**Assignment:** Give the number of lines in the data below where the word "final" appears, and nothing besides.

**Edit difference data:**

↓

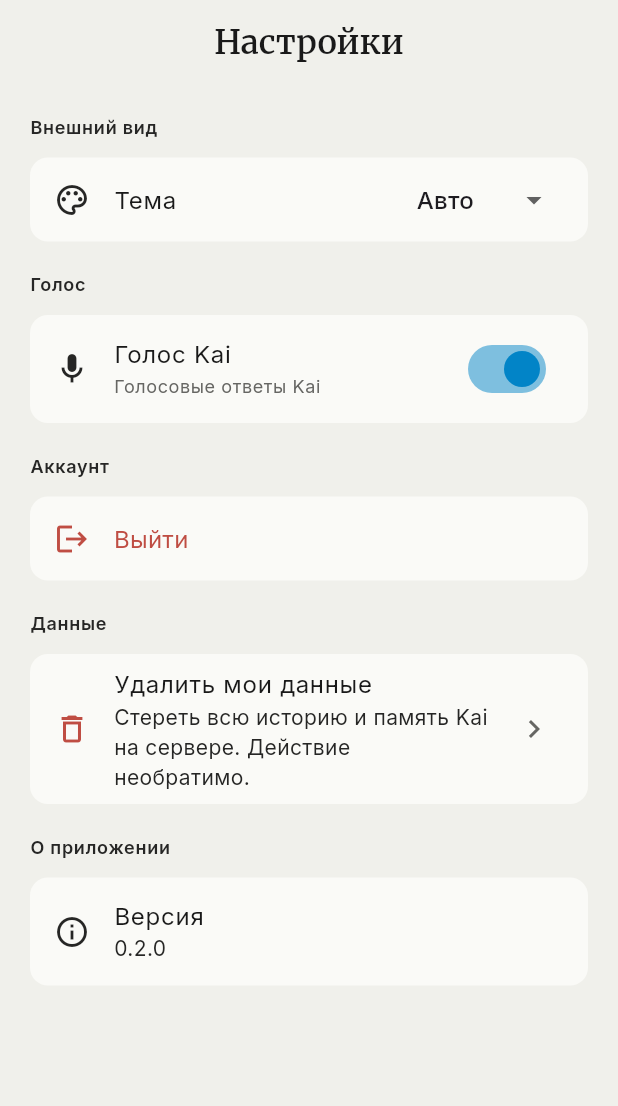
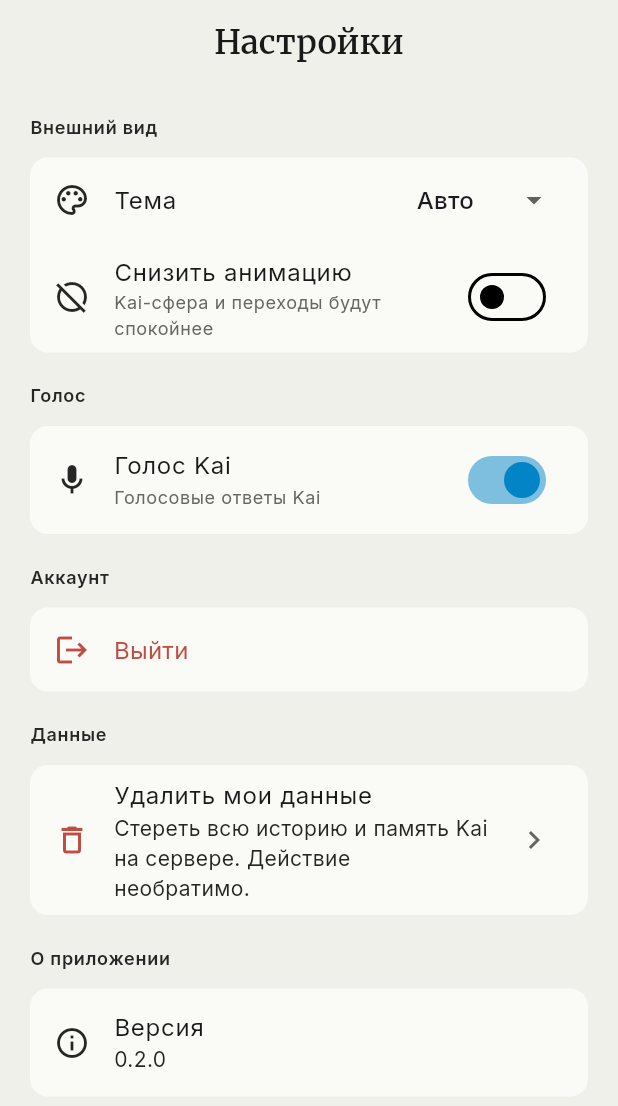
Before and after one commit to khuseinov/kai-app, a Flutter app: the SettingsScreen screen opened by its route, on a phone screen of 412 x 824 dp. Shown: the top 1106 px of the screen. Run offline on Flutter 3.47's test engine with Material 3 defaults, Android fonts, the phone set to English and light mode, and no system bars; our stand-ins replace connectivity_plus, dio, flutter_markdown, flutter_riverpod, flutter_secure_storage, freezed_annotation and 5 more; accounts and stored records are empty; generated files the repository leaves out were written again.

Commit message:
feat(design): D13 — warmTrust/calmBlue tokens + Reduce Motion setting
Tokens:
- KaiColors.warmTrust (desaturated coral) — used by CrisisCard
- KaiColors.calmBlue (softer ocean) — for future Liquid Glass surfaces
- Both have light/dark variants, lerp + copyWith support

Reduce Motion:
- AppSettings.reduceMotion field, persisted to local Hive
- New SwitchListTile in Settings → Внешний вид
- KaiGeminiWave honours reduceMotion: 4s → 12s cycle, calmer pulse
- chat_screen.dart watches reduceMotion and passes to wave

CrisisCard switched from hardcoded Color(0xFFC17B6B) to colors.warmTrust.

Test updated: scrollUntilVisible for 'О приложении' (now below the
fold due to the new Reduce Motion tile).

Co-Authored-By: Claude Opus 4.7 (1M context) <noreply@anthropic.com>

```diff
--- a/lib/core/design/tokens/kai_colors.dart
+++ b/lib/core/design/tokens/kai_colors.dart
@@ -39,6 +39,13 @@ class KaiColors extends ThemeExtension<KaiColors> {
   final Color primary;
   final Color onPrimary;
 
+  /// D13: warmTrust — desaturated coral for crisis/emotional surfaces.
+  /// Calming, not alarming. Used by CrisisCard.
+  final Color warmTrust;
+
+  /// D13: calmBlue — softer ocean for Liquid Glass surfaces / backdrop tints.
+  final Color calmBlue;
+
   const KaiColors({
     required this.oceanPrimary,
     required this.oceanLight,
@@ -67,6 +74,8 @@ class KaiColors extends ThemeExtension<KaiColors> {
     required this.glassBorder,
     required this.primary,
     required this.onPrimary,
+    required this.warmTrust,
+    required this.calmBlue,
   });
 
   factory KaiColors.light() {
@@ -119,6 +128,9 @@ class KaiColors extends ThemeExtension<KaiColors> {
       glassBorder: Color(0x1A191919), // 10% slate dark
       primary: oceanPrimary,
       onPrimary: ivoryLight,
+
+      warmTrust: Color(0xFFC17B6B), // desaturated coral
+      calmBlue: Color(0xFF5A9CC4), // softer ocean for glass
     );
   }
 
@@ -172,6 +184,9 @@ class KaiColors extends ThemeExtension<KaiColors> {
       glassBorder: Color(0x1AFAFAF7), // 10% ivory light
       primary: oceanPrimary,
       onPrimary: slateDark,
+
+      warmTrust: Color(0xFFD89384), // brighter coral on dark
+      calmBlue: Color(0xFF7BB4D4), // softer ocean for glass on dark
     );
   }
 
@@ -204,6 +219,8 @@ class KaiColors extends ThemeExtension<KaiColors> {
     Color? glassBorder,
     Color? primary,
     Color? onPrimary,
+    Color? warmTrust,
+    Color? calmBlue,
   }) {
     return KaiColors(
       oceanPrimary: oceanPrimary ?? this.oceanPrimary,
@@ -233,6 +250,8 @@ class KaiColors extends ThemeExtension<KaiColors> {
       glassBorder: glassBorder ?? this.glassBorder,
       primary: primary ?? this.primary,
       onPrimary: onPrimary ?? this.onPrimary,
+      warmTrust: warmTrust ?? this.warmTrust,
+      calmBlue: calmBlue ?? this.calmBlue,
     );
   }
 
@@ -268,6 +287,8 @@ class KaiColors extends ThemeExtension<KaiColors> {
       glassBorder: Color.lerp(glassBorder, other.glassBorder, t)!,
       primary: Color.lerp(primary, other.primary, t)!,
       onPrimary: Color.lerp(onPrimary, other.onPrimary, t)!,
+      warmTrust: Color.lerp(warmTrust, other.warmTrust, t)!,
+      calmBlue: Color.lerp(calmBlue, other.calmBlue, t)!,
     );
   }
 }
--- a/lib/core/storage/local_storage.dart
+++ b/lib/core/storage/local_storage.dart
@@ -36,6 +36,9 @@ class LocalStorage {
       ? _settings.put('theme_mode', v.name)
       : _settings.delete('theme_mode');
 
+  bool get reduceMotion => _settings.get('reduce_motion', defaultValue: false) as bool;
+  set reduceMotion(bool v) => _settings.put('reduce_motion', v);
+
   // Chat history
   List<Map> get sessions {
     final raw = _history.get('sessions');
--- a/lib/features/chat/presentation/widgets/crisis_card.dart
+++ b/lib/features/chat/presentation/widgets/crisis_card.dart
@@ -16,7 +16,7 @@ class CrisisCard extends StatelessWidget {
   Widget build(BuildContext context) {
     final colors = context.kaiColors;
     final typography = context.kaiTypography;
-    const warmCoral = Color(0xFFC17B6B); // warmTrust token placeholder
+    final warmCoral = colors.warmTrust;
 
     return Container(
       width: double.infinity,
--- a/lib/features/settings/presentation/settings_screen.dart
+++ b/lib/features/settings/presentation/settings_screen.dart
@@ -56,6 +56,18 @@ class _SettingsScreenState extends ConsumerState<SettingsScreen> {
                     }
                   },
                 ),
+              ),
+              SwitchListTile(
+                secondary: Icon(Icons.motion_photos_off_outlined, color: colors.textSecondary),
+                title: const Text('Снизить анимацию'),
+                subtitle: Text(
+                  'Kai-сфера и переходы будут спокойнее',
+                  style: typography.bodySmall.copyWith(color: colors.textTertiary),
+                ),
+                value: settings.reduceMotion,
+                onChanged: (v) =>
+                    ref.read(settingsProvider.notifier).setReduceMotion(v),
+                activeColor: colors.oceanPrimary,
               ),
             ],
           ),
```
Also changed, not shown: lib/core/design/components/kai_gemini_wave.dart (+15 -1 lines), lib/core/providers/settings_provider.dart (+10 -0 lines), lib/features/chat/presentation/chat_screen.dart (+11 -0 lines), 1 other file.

↑

**Response to the exercise:** 8